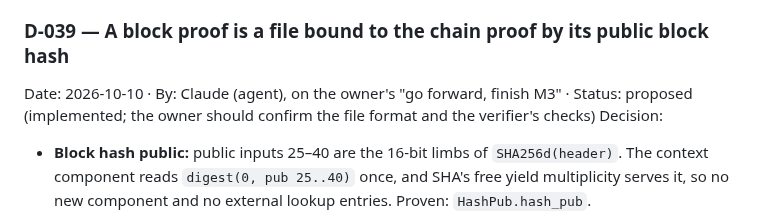
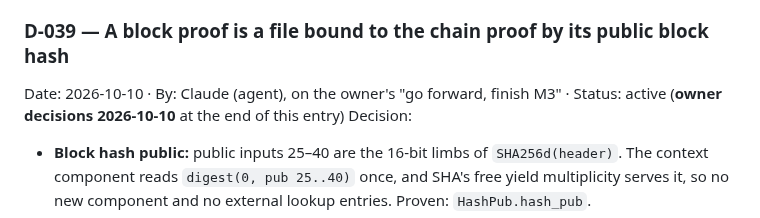
Before and after one commit to starknet-innovation/starked-bitcoin, a Markdown page: docs/project/decisions.md, the part around the change. Rendered like a GitHub page.

Commit message:
D-039: status active
Co-Authored-By: Claude Opus 5.5 <noreply@anthropic.com>

```diff
--- a/docs/project/decisions.md
+++ b/docs/project/decisions.md
@@ -292,8 +292,7 @@ commitment fix every byte, and `block_sound` proves both. This drops the raw blo
 A later proof that re-reads the raw block checks it against Bitcoin's SHA-256 trees, not Blake2s.
 
 ### D-039 — A block proof is a file bound to the chain proof by its public block hash
-Date: 2026-10-10 · By: Claude (agent), on the owner's "go forward, finish M3" · Status: proposed
-(implemented; the owner should confirm the file format and the verifier's checks)
+Date: 2026-10-10 · By: Claude (agent), on the owner's "go forward, finish M3" · Status: active (**owner decisions 2026-10-10** at the end of this entry)
 Decision:
 - **Block hash public:** public inputs 25–40 are the 16-bit limbs of `SHA256d(header)`. The context
   component reads `digest(0, pub 25..40)` once, and SHA's free yield multiplicity serves it, so no new
```
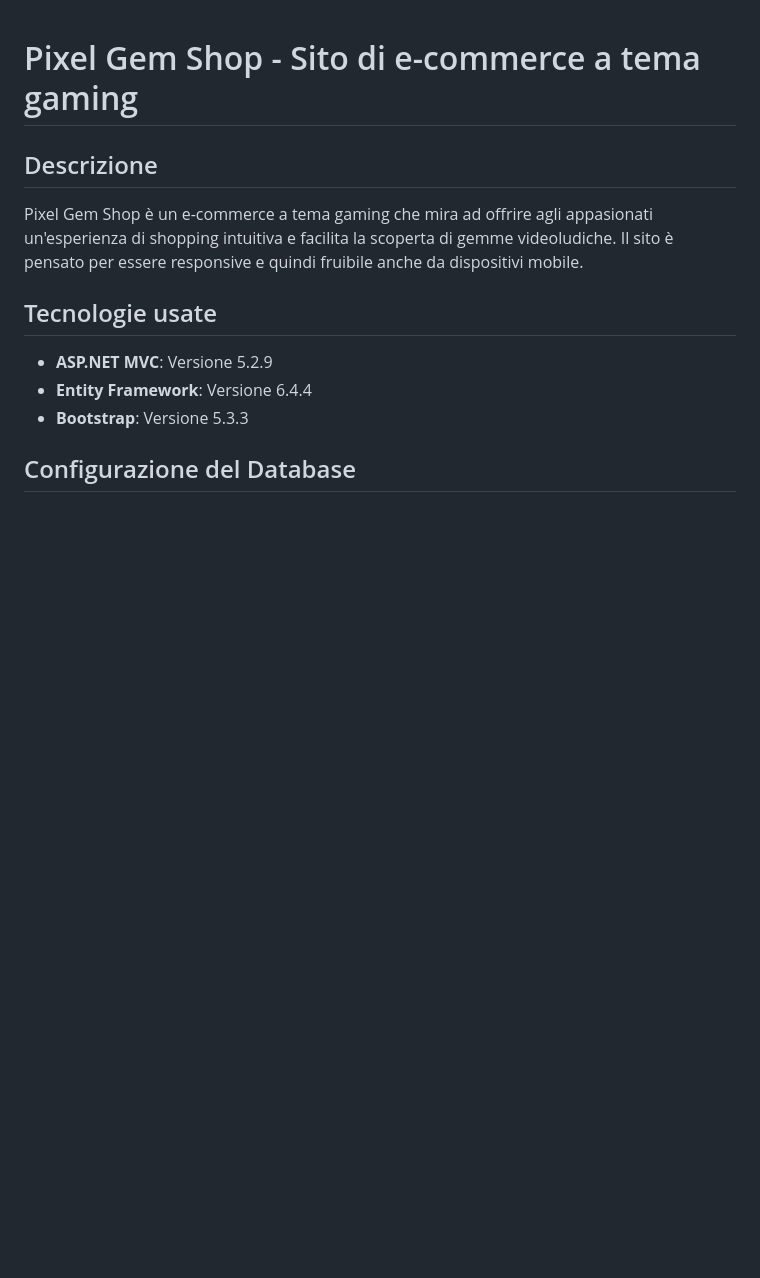
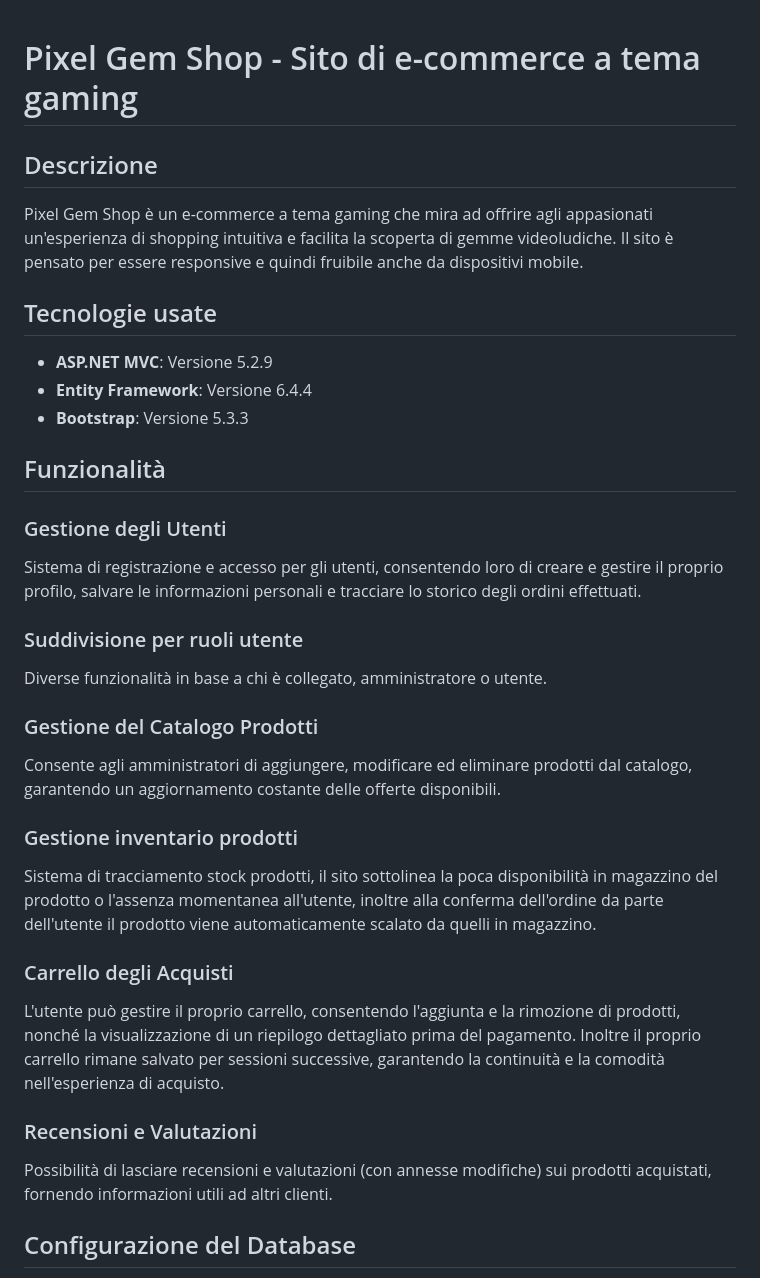
Before and after one commit to RiccardoAntonini95/PixelGemShop, a Markdown page: README.md, the part around the change printed below. Drawn GitHub-style; blank space fills up the shorter version.

```diff
--- a/README.md
+++ b/README.md
@@ -1,4 +1,5 @@
 # Pixel Gem Shop - Sito di e-commerce a tema gaming
+
 
 ## Descrizione
 Pixel Gem Shop è un e-commerce a tema gaming che mira ad offrire agli appasionati un'esperienza di shopping intuitiva e facilita la scoperta di gemme videoludiche.
@@ -9,6 +10,25 @@ Il sito è pensato per essere responsive e quindi fruibile anche da dispositivi
 - **Entity Framework**: Versione 6.4.4
 - **Bootstrap**: Versione 5.3.3
 
+## Funzionalità
+
+### Gestione degli Utenti
+Sistema di registrazione e accesso per gli utenti, consentendo loro di creare e gestire il proprio profilo, salvare le informazioni personali e tracciare lo storico degli ordini effettuati.
+
+### Suddivisione per ruoli utente
+Diverse funzionalità in base a chi è collegato, amministratore o utente.
+
+### Gestione del Catalogo Prodotti
+Consente agli amministratori di aggiungere, modificare ed eliminare prodotti dal catalogo, garantendo un aggiornamento costante delle offerte disponibili.
+
+### Gestione inventario prodotti
+Sistema di tracciamento stock prodotti, il sito sottolinea la poca disponibilità in magazzino del prodotto o l'assenza momentanea all'utente, inoltre alla conferma dell'ordine da parte dell'utente il prodotto viene automaticamente scalato da quelli in magazzino.
+
+### Carrello degli Acquisti
+L'utente può gestire il proprio carrello, consentendo l'aggiunta e la rimozione di prodotti, nonché la visualizzazione di un riepilogo dettagliato prima del pagamento. Inoltre il proprio carrello rimane salvato per sessioni successive, garantendo la continuità e la comodità nell'esperienza di acquisto.
+
+### Recensioni e Valutazioni
+Possibilità di lasciare recensioni e valutazioni (con annesse modifiche) sui prodotti acquistati, fornendo informazioni utili ad altri clienti.
 
 ## Configurazione del Database
 
```
Also changed, not shown: other parts of README.md (+0 -20 lines).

==================================================

■ WHAT IS REQUIRED
The data above must be given again in full and unaltered, minus its images.

■ RESULT
Before and after one commit to starknet-innovation/starked-bitcoin, a Markdown page: docs/project/decisions.md, the part around the change. Rendered like a GitHub page.

Commit message:
D-039: status active
Co-Authored-By: Claude Opus 5.5 <noreply@anthropic.com>

```diff
--- a/docs/project/decisions.md
+++ b/docs/project/decisions.md
@@ -292,8 +292,7 @@ commitment fix every byte, and `block_sound` proves both. This drops the raw blo
 A later proof that re-reads the raw block checks it against Bitcoin's SHA-256 trees, not Blake2s.
 
 ### D-039 — A block proof is a file bound to the chain proof by its public block hash
-Date: 2026-10-10 · By: Claude (agent), on the owner's "go forward, finish M3" · Status: proposed
-(implemented; the owner should confirm the file format and the verifier's checks)
+Date: 2026-10-10 · By: Claude (agent), on the owner's "go forward, finish M3" · Status: active (**owner decisions 2026-10-10** at the end of this entry)
 Decision:
 - **Block hash public:** public inputs 25–40 are the 16-bit limbs of `SHA256d(header)`. The context
   component reads `digest(0, pub 25..40)` once, and SHA's free yield multiplicity serves it, so no new
```
Before and after one commit to RiccardoAntonini95/PixelGemShop, a Markdown page: README.md, the part around the change printed below. Drawn GitHub-style; blank space fills up the shorter version.

```diff
--- a/README.md
+++ b/README.md
@@ -1,4 +1,5 @@
 # Pixel Gem Shop - Sito di e-commerce a tema gaming
+
 
 ## Descrizione
 Pixel Gem Shop è un e-commerce a tema gaming che mira ad offrire agli appasionati un'esperienza di shopping intuitiva e facilita la scoperta di gemme videoludiche.
@@ -9,6 +10,25 @@ Il sito è pensato per essere responsive e quindi fruibile anche da dispositivi
 - **Entity Framework**: Versione 6.4.4
 - **Bootstrap**: Versione 5.3.3
 
+## Funzionalità
+
+### Gestione degli Utenti
+Sistema di registrazione e accesso per gli utenti, consentendo loro di creare e gestire il proprio profilo, salvare le informazioni personali e tracciare lo storico degli ordini effettuati.
+
+### Suddivisione per ruoli utente
+Diverse funzionalità in base a chi è collegato, amministratore o utente.
+
+### Gestione del Catalogo Prodotti
+Consente agli amministratori di aggiungere, modificare ed eliminare prodotti dal catalogo, garantendo un aggiornamento costante delle offerte disponibili.
+
+### Gestione inventario prodotti
+Sistema di tracciamento stock prodotti, il sito sottolinea la poca disponibilità in magazzino del prodotto o l'assenza momentanea all'utente, inoltre alla conferma dell'ordine da parte dell'utente il prodotto viene automaticamente scalato da quelli in magazzino.
+
+### Carrello degli Acquisti
+L'utente può gestire il proprio carrello, consentendo l'aggiunta e la rimozione di prodotti, nonché la visualizzazione di un riepilogo dettagliato prima del pagamento. Inoltre il proprio carrello rimane salvato per sessioni successive, garantendo la continuità e la comodità nell'esperienza di acquisto.
+
+### Recensioni e Valutazioni
+Possibilità di lasciare recensioni e valutazioni (con annesse modifiche) sui prodotti acquistati, fornendo informazioni utili ad altri clienti.
 
 ## Configurazione del Database
 
```
Also changed, not shown: other parts of README.md (+0 -20 lines).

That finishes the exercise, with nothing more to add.